Around the same time, enterprising growers including Keith Suttonfield in the Northern Rivers of New South Wales, started growing lettuce in NFT (nutrient film technique) systems. Other growers soon followed as new lettuce varieties such as loose leaf and butterhead started to become popular with consumers.
These growers formed the Northern Rivers Hydroponic Association facilitated by Greg Seymour, who was the local district horticultural adviser with the then NSW Department of Agriculture.
By the mid 1980s, hydroponics had become the ‘flavour of the month’ and was attracting attention from investors and ‘consultants’ offering advice. Unfortunately many had little knowledge of horticultural production or marketing. Greenhouse hydroponic investment schemes where heavily promoted in the financial media with often spurious claims on how much money was to be made from hydroponic greenhouse production especially tomatoes.
In 1986 the NSW Department of Agriculture (now NSW Department of Primary Industries and NSW Local Land Services) organised the first conference dedicated to hydroponics, held at Salamander Bay, Port Stephens just north of Newcastle, NSW.
Many new hydroponic growers attended along with those interested in getting involved. There was such demand to learn more, that a second one was held in 1988 with Tony and Rick as key presenters. At this conference, planning began for an even bigger conference involving farms visits and a trade exhibition.
AHA is Formed, then PCA
The organising committee decide that a legal structure was a better option to work with so the Australian Hydroponic Association (AHA) was incorporated in NSW in September 1989 with Rick as President and Greg Seymour as Secretary.
In August 1990, the first AHA conference, called South Pacific Hydroponic Conference, was held on the Gold Coast. It ran over three days. The first day was dedicated to new growers with the following days dedicated to more experienced growers.
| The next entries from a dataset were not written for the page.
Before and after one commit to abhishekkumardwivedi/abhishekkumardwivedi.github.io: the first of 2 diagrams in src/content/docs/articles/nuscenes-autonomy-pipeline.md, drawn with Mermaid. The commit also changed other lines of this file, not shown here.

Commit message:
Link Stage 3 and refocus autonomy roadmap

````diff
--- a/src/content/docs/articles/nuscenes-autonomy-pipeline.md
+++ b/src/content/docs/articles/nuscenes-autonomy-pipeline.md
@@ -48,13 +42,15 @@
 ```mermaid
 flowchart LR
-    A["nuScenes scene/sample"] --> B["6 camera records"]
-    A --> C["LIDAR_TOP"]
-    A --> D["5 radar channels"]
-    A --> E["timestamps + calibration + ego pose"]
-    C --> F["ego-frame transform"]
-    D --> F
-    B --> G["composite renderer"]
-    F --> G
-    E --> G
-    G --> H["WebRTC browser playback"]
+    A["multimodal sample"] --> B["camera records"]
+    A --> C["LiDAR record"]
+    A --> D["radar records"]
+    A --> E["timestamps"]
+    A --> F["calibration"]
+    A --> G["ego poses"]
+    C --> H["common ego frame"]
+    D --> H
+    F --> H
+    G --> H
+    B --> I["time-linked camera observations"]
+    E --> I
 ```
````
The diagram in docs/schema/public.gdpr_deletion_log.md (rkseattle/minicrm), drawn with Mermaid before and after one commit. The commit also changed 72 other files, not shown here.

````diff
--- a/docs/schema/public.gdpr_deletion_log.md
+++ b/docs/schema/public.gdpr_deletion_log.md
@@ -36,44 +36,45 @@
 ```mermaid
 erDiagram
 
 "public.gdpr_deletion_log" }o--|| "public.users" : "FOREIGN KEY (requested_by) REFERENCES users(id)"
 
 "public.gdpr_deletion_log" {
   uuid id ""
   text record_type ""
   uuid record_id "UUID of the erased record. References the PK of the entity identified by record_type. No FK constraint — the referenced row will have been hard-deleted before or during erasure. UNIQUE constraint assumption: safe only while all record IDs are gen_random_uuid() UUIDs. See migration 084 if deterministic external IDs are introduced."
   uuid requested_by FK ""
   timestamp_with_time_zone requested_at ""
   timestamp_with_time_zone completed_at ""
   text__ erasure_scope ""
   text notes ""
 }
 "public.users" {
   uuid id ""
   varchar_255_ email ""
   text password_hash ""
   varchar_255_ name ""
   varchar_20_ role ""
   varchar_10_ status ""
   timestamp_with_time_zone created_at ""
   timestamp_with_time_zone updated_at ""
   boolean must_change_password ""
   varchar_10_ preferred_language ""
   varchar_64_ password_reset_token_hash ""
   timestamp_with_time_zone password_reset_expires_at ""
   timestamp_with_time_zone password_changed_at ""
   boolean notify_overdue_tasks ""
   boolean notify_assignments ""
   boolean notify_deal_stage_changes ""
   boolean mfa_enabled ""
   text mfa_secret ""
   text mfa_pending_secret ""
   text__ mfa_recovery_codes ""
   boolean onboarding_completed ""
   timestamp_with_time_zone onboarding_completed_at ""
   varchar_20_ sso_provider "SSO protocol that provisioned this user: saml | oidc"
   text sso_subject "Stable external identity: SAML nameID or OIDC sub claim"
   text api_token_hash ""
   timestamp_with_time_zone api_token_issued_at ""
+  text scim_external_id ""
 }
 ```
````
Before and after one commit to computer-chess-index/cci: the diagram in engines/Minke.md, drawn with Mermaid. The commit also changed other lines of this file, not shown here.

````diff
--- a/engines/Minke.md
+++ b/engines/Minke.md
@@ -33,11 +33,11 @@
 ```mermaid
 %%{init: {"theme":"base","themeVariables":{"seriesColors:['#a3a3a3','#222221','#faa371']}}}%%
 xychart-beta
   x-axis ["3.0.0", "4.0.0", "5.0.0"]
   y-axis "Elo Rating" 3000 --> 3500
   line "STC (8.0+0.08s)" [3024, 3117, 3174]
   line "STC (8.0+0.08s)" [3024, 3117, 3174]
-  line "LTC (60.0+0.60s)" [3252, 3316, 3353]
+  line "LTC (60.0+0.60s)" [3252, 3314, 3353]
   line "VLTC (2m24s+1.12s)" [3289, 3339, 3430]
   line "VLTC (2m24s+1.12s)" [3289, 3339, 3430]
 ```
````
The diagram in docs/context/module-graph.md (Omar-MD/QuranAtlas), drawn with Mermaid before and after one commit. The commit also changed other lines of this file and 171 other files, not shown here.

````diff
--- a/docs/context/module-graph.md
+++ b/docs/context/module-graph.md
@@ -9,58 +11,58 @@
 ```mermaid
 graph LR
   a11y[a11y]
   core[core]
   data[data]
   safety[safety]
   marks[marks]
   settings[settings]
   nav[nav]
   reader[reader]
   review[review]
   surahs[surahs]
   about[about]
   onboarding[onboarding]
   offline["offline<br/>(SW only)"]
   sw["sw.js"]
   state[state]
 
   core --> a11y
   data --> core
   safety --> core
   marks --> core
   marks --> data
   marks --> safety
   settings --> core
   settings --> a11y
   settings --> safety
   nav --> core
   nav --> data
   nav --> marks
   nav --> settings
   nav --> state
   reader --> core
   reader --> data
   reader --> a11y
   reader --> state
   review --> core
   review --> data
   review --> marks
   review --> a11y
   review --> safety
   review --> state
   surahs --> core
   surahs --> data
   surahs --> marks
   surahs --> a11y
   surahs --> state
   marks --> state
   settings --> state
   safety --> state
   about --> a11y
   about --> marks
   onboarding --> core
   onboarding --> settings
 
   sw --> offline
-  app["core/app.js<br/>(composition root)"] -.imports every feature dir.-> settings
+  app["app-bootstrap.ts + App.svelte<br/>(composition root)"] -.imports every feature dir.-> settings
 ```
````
The focus of AHA in the early days was about improving hydroponic grower skills and knowledge and linking supply companies with growers. The second AHA conference took place in July 1993 at Monash University in Melbourne and by then the AHA Committee decided to change the Association’s name to Australian Hydroponic and Greenhouse Association Incorporated (AHGA) to more accurately reflect the interest of the organisation.
AHGA became Protected Cropping Australia (PCA) in 2011 although the new logo was adopted in 2010. AHGA and subsequently as PCA has been hosting conferences every odd year ever since with the 15th conference held it July 2019 on the Gold Coast. The next PCA conference will be held in 2021.
We would like to pay tribute to the foresight and dedication of our industry elders – especially Rick Donnan, Tony Biggs and Greg Seymour – for their work establishing a professional basis for an industry that continues to grow and expand as it produces high quality food for Australian consumers and for export.
Rick Donnan (left) with Tony Biggs today; 30 years ago they were instrumental in establishing Protected Cropping Australia (formerly known as Australian Hydroponics Association) and staging the first national conference for the hydroponics industry.
Rick Donnan was working with CSR in the 1980s and was tasked with developing a market for rockwool